Natural Numbers and Natural Cardinals as Abstract Objects: A Partial Reconstruction of Frege"s Grundgesetze in Object Theory
  • E. Zalta
  • Philosophy, Computer Science
  • J. Philos. Log.
  • 1999
The author derives the Dedekind–Peano axioms for number theory from a consistent and general metaphysical theory of abstract objects, with the exception of the claim that every number has a successor, which is derived from a modal axiom that (philosophical) logicians implicitly accept. Expand
The Consistency of predicative fragments of frege’s grundgesetze der arithmetik
As is well-known, the formal system in which Frege works in his Grundgesetze der Arithmetik is formally inconsistent, Russell’s Paradox being derivable in it.This system is, except for minorExpand
Mathematics1 begins with the question: how did the serpent of inconsistency enter Frege's paradise? In the section of that chapter called 'How the serpent entered Eden' Dummett says, 'The secondorderExpand
On the Consistency of the Δ11-CA Fragment of Frege's Grundgesetze
This paper shows that the more encompassing Δ11-comprehension schema would already be inconsistent, and proves the consistency of the fragment of Frege's theory obtained by restricting the comprehension schema to predicative formulae. Expand
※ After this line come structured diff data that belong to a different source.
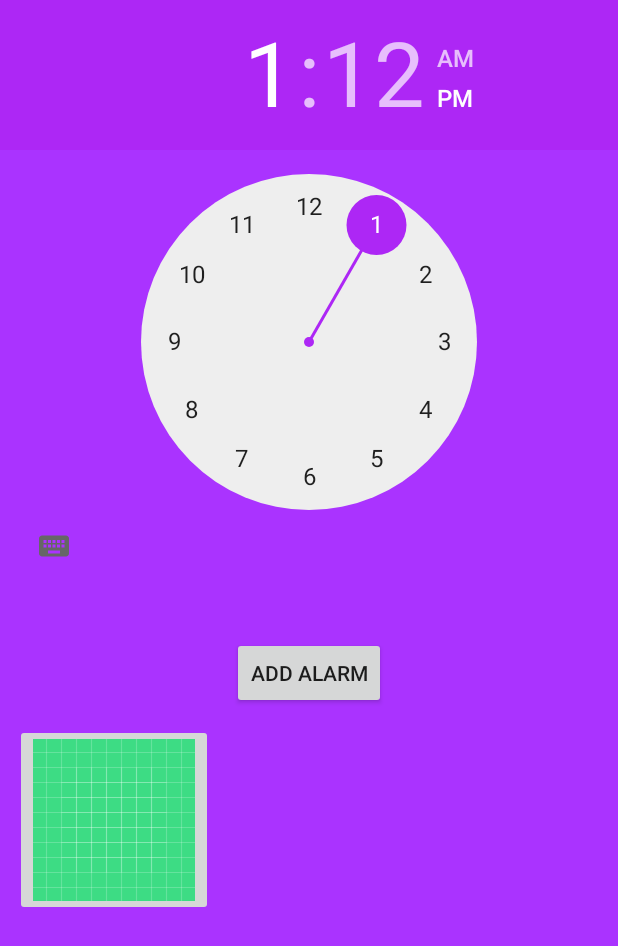
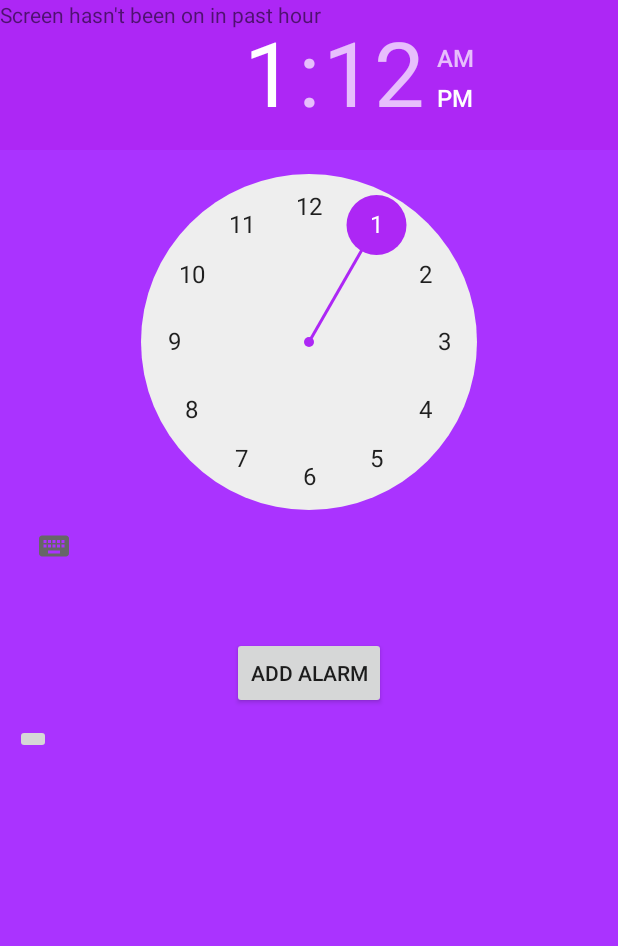
Before and after one commit to EdGA9001/EdwardGrant-AdamsonCOMP3000, an Android app: the screen it shows after launch (MainActivity), on a phone screen of 412 x 824 dp. Shown: the top 946 px of the screen. Run offline under Robolectric (Android 15) with nearby library versions, the light colour scheme and no system bars.

Commit message:
UI tweaks + notifications confirmed working

```diff
--- a/app/src/main/AndroidManifest.xml
+++ b/app/src/main/AndroidManifest.xml
@@ -31,5 +31,11 @@
             android:enabled="true"
             android:exported="false"
         />
+
+        <receiver android:name=".ScreenStateReceiver" android:exported="false">
+            <intent-filter>
+                <action android:name="android.intent.action.SCREEN_ON" />
+            </intent-filter>
+        </receiver>
     </application>
 </manifest>
--- a/app/src/main/java/com/example/comp3000/MainActivity.java
+++ b/app/src/main/java/com/example/comp3000/MainActivity.java
@@ -7,6 +7,7 @@ import android.app.AlarmManager;
 import android.app.PendingIntent;
 import android.content.Intent;
 import android.view.View;
+import android.widget.TextView;
 import android.widget.TimePicker;
 import android.widget.Toast;
 import android.widget.ToggleButton;
@@ -22,6 +23,10 @@ import java.util.Collections;
 import androidx.appcompat.app.AlertDialog;
 import android.widget.LinearLayout;
 import android.app.AlarmManager;
+import android.content.BroadcastReceiver;
+import android.content.Context;
+import android.content.Intent;
+import android.content.SharedPreferences;
 
 public class MainActivity extends AppCompatActivity{
     TimePicker alarmTimePicker;
@@ -41,6 +46,20 @@ public class MainActivity extends AppCompatActivity{
         alarmManager = (AlarmManager) getSystemService(ALARM_SERVICE);
 
         requestNotificationPermission();
+
+        Log.d("ScreenState", "NTS reaally should be in its own method");
+        TextView statusView = findViewById(R.id.statusTextView);
+
+        SharedPreferences prefs = getSharedPreferences("screen", MODE_PRIVATE);
+        long lastScreenOn = prefs.getLong("lastScreenOn", 0);
+        long oneHourAgo = System.currentTimeMillis() - (60 * 60 * 1000);
+
+
+        if (lastScreenOn > oneHourAgo) {
+            statusView.setText("Screen was on recently");
+        } else {
+            statusView.setText("Screen hasn't been on in past hour");
+        }
     }
 
     private void requestNotificationPermission() {
@@ -77,9 +96,10 @@ public class MainActivity extends AppCompatActivity{
             return;
         }
 
+        //given the nature of this app, 1 dynamic alarm shall be the focus but more can be enabled
         alarmTimes.add(0, time);
-        if (alarmTimes.size() > 2) {
-            alarmTimes.remove(2);
+        if (alarmTimes.size() > 1) {
+            alarmTimes.remove(1);
         }
         String formattedTime = formatAlarmTime(time);
         showConfirmDialog(formattedTime, time, null);
--- a/app/src/main/res/layout/activity_main.xml
+++ b/app/src/main/res/layout/activity_main.xml
@@ -51,7 +51,37 @@
             android:id="@+id/deleteBtn"
             android:layout_width="wrap_content"
             android:layout_height="wrap_content"
-            android:src="@drawable/ic_launcher_background" />
+            />
     </LinearLayout>
 
+    <TextView
+        android:id="@+id/statusTextView"
+        android:layout_width="wrap_content"
+        android:layout_height="wrap_content"
+        app:layout_constraintHorizontal_bias="0.8"
+        app:layout_constraintVertical_bias="0.85"
+        />
+
+    <!--
+    <com.google.android.material.button.MaterialButton
+        android:id="@+id/heartButton"
+        app:layout_constraintTop_toBottomOf="@+id/alarmListContainer"
+        android:layout_width="wrap_content"
+        android:layout_height="wrap_content"
+        android:layout_marginTop="40dp"
+        android:text="Button Text"
+        app:icon="@drawable/ic_icon_name"
+        tools:layout_editor_absoluteX="10dp" />
+
+    <com.google.android.material.button.MaterialButton
+        android:id="@+id/screenTimeButton"
+        android:layout_width="wrap_content"
+        android:layout_height="wrap_content"
+        android:layout_marginTop="16dp"
+        android:text="Button Text"
+        app:icon="@drawable/ic_icon_name"
+        app:layout_constraintTop_toBottomOf="@+id/heartButton"
+        tools:layout_editor_absoluteX="10dp" />
+    -->
+
 </androidx.constraintlayout.widget.ConstraintLayout>
```
Also changed, not shown: app/src/main/java/com/example/comp3000/ScreenStateReceiver.java (added, +18 -0 lines).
Twenty-five basic theorems in situation and world theory
  • E. Zalta
  • Philosophy, Computer Science
  • J. Philos. Log.
  • 1993
All twenty-five theorems seem to be basic, reasonable principles that structure the domains of properties, relations, states of affairs, situations, and worlds in true and philosophically interesting ways. Expand
The Development of Arithmetic in Frege's Grundgesetze der Arithmetik
Frege's use of the inconsistent Axiom V may invalidate certain of his claims regarding the philosophical significance of his work (viz., the establishment of Logicism), but it should not be allowed to obscure his mathematical accomplishments and his contribution to the authors' understanding of arithmetic. Expand
Frege's philosophy of mathematics
Volume I: Frege's Philosophy in Context Part 1. Frege's Life and Work Part 2. Frege and Other Philosophers Part 3. Frege's Epistemology and Metaphysics Volume II: Frege's Philosophy of Logic Part 4.Expand